Isolated and disconnected, more older adults are dying by suicide. Here are the signs, and what you need to know
When it comes to suicide prevention, seniors are often overlooked. But Katherine Suberlak, a social worker and vice president of clinical services at Oak Street Health, a network of primary-care centers for adults on Medicare, wants to ensure care for older adults is part of the conversation.
“In the last couple of years, we’ve seen an increase of isolation and loneliness—both coming from a place of safety as it relates to the COVID-19 response,” says Suberlak. “But we also need to adjust to this new normal and make sure our seniors are well supported in their community and that both their primary-care and mental health needs are met. It’s about caring for the whole person.”
Although adults 65 and older make up 12% of the population, they account for 18% of suicides. Some of the risk factors include loneliness, which is often attributed to loss of a spouse or partner and living far from family and friends.
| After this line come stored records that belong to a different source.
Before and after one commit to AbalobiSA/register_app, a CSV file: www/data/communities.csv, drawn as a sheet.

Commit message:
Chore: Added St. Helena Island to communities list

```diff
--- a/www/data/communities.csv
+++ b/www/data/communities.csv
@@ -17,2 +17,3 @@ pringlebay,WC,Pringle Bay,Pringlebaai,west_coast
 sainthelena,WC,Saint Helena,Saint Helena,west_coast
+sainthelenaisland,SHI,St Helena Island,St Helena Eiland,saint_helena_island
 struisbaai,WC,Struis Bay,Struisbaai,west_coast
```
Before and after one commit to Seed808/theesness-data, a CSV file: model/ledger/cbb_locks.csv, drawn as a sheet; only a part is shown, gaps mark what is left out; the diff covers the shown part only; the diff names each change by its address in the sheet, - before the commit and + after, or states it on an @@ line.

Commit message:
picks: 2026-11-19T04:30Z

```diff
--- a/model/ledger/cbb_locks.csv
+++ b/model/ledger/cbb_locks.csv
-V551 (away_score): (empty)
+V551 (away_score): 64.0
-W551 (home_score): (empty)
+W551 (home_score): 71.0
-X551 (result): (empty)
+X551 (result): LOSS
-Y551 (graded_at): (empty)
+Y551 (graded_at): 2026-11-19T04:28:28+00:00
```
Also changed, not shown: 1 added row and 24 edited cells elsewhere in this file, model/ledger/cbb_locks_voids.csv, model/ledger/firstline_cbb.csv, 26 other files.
Added to that is the reality that seniors are less likely to seek help for mental health issues, with less than 5% of people 65 and over having received counseling or therapy in the last few years.
“One of the strongest risk factors [of suicide] is if there’s a concurring psychiatric disorder at the time of death,” she says. “So if someone has experienced chronic mental illness and has not received treatment, that would be a large risk factor.”
Although cultural and generational stigmas surrounding mental health are partially to blame, Suberlak notes that access and affordability are also major barriers.
“We didn’t have parity in mental health and medical care until about the last decade,” she says. “So for older adults, their entire experience may have been that they don’t have equitable access or financial access to the care that would relieve their suffering.”
Warning signs to watch for
In older adults, Suberlak says it’s essential to look for engagement, both in their health care and social lives. If you notice a parent or loved one skipping medications or frequently missing doctor appointments, it may be helpful to inquire. Other warning signs include substance abuse and stockpiling medication.
“Skipping an appointment here or there doesn’t mean there’s necessarily huge risk [of suicide], but it’s a warning sign to say, ‘What’s going on here? Why are we detaching from care?’” she explains. “And if you see them cutting back on their social engagement, look for ways to authentically reintroduce that, such as grooming or self-care.”
Talking to your loved one about which part of their identity they felt the strongest tie to in the past and finding ways to reincorporate those aspects could also go a long way in boosting their mood, whether it’s their spiritual or church community or spending time with friends and family members.
“Those community pieces can help people feel tethered because we know when someone’s untethered, they’re at a greater risk for possibly feeling like they could make a decision and have that loss of self,” notes Suberlak. “If community inclusion is something that’s helpful to them, how can we make sure that’s part of their long-term wellness plan?”
A sudden urge to put their affairs in order or giving away items are other signs to consider. While putting together a will as part of preparing for the end of life is normal, it’s important to note whether the interest is coming from a place of hopelessness or a desire to be in control of their estate.
How to support a loved one
If you notice any of the warning signs, take that as an opportunity to start a conversation and enlist the help of a trusted medical professional, such as your parent’s primary-care physician. They can help determine whether treatment, like medication or therapy, would be helpful. There’s also the new 988 mental health crisis hotline, which is anonymous and available to those experiencing crisis, as well as people looking to support them. Whatever you do, pay careful attention not to sweep any concerns under the rug.
“Something that’s common among older adults is they don’t want to be seen as a burden to their loved ones,” says Suberlak. “It’s a natural inclination, but it could be unnecessarily harmful.”
Essentially if you notice anything that’s out of the norm for the older adult in your life, don’t hesitate to speak up, ask questions, and check in with your loved one regularly.
If you or someone you know is contemplating suicide, call or text the 988 Suicide and Crisis Line or visit 988lifeline.org.
Sign up for the Fortune Features email list so you don’t miss our biggest features, exclusive interviews, and investigations.